_Brief_
Copy the data exactly, keeping every line intact.

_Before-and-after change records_
══════════

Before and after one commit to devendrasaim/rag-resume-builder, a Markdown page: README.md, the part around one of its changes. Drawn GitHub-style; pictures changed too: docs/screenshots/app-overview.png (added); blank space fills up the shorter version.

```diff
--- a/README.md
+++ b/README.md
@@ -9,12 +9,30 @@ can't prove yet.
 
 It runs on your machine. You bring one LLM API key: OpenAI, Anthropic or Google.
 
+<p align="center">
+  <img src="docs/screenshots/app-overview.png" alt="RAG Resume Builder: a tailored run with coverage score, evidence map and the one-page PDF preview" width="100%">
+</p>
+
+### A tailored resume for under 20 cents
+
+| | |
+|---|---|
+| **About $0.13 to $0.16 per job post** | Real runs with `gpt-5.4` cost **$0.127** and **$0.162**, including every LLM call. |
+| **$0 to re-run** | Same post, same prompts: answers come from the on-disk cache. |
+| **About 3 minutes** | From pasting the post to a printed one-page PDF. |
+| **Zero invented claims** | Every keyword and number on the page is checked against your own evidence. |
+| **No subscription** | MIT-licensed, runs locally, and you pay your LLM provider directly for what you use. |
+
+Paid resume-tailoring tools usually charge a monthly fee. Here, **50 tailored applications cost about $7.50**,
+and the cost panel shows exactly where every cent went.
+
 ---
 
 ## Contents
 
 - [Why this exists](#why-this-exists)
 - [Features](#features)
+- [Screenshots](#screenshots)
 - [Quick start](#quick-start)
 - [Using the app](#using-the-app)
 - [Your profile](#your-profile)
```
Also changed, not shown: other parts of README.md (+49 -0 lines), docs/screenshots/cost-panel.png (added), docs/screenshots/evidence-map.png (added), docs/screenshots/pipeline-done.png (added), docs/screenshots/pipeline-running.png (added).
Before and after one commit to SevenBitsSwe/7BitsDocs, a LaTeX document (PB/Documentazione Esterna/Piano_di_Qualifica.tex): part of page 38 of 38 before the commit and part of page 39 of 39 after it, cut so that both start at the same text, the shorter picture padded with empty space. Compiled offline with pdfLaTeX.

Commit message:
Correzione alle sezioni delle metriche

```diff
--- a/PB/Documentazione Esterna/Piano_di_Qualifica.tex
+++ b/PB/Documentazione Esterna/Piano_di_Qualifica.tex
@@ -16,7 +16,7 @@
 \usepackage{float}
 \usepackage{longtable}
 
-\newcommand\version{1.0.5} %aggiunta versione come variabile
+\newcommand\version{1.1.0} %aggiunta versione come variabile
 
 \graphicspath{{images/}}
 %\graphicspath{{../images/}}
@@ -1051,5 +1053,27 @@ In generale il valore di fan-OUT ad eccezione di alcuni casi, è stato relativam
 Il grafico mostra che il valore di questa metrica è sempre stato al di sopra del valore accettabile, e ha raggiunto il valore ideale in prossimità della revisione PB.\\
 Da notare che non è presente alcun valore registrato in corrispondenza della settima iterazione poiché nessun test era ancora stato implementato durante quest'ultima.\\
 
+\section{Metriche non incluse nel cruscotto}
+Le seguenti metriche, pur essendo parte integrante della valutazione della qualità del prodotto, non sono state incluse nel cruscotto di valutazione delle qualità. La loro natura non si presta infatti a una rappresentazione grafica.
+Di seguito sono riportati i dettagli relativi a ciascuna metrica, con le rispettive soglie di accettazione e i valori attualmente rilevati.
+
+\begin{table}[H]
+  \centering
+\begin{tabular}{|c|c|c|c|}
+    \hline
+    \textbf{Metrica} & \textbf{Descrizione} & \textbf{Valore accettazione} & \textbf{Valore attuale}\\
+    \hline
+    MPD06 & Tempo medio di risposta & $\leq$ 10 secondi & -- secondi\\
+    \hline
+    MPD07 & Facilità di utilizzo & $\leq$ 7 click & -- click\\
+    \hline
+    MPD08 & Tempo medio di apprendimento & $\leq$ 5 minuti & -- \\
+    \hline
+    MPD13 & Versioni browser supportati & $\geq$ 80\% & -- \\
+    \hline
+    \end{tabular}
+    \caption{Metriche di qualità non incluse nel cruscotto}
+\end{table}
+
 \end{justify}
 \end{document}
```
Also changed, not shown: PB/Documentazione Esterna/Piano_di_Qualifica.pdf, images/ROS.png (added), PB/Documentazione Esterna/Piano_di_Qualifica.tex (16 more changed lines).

══════════

_Exercise output_
Before and after one commit to devendrasaim/rag-resume-builder, a Markdown page: README.md, the part around one of its changes. Drawn GitHub-style; pictures changed too: docs/screenshots/app-overview.png (added); blank space fills up the shorter version.

```diff
--- a/README.md
+++ b/README.md
@@ -9,12 +9,30 @@ can't prove yet.
 
 It runs on your machine. You bring one LLM API key: OpenAI, Anthropic or Google.
 
+<p align="center">
+  <img src="docs/screenshots/app-overview.png" alt="RAG Resume Builder: a tailored run with coverage score, evidence map and the one-page PDF preview" width="100%">
+</p>
+
+### A tailored resume for under 20 cents
+
+| | |
+|---|---|
+| **About $0.13 to $0.16 per job post** | Real runs with `gpt-5.4` cost **$0.127** and **$0.162**, including every LLM call. |
+| **$0 to re-run** | Same post, same prompts: answers come from the on-disk cache. |
+| **About 3 minutes** | From pasting the post to a printed one-page PDF. |
+| **Zero invented claims** | Every keyword and number on the page is checked against your own evidence. |
+| **No subscription** | MIT-licensed, runs locally, and you pay your LLM provider directly for what you use. |
+
+Paid resume-tailoring tools usually charge a monthly fee. Here, **50 tailored applications cost about $7.50**,
+and the cost panel shows exactly where every cent went.
+
 ---
 
 ## Contents
 
 - [Why this exists](#why-this-exists)
 - [Features](#features)
+- [Screenshots](#screenshots)
 - [Quick start](#quick-start)
 - [Using the app](#using-the-app)
 - [Your profile](#your-profile)
```
Also changed, not shown: other parts of README.md (+49 -0 lines), docs/screenshots/cost-panel.png (added), docs/screenshots/evidence-map.png (added), docs/screenshots/pipeline-done.png (added), docs/screenshots/pipeline-running.png (added).
Before and after one commit to SevenBitsSwe/7BitsDocs, a LaTeX document (PB/Documentazione Esterna/Piano_di_Qualifica.tex): part of page 38 of 38 before the commit and part of page 39 of 39 after it, cut so that both start at the same text, the shorter picture padded with empty space. Compiled offline with pdfLaTeX.

Commit message:
Correzione alle sezioni delle metriche

```diff
--- a/PB/Documentazione Esterna/Piano_di_Qualifica.tex
+++ b/PB/Documentazione Esterna/Piano_di_Qualifica.tex
@@ -16,7 +16,7 @@
 \usepackage{float}
 \usepackage{longtable}
 
-\newcommand\version{1.0.5} %aggiunta versione come variabile
+\newcommand\version{1.1.0} %aggiunta versione come variabile
 
 \graphicspath{{images/}}
 %\graphicspath{{../images/}}
@@ -1051,5 +1053,27 @@ In generale il valore di fan-OUT ad eccezione di alcuni casi, è stato relativam
 Il grafico mostra che il valore di questa metrica è sempre stato al di sopra del valore accettabile, e ha raggiunto il valore ideale in prossimità della revisione PB.\\
 Da notare che non è presente alcun valore registrato in corrispondenza della settima iterazione poiché nessun test era ancora stato implementato durante quest'ultima.\\
 
+\section{Metriche non incluse nel cruscotto}
+Le seguenti metriche, pur essendo parte integrante della valutazione della qualità del prodotto, non sono state incluse nel cruscotto di valutazione delle qualità. La loro natura non si presta infatti a una rappresentazione grafica.
+Di seguito sono riportati i dettagli relativi a ciascuna metrica, con le rispettive soglie di accettazione e i valori attualmente rilevati.
+
+\begin{table}[H]
+  \centering
+\begin{tabular}{|c|c|c|c|}
+    \hline
+    \textbf{Metrica} & \textbf{Descrizione} & \textbf{Valore accettazione} & \textbf{Valore attuale}\\
+    \hline
+    MPD06 & Tempo medio di risposta & $\leq$ 10 secondi & -- secondi\\
+    \hline
+    MPD07 & Facilità di utilizzo & $\leq$ 7 click & -- click\\
+    \hline
+    MPD08 & Tempo medio di apprendimento & $\leq$ 5 minuti & -- \\
+    \hline
+    MPD13 & Versioni browser supportati & $\geq$ 80\% & -- \\
+    \hline
+    \end{tabular}
+    \caption{Metriche di qualità non incluse nel cruscotto}
+\end{table}
+
 \end{justify}
 \end{document}
```
Also changed, not shown: PB/Documentazione Esterna/Piano_di_Qualifica.pdf, images/ROS.png (added), PB/Documentazione Esterna/Piano_di_Qualifica.tex (16 more changed lines).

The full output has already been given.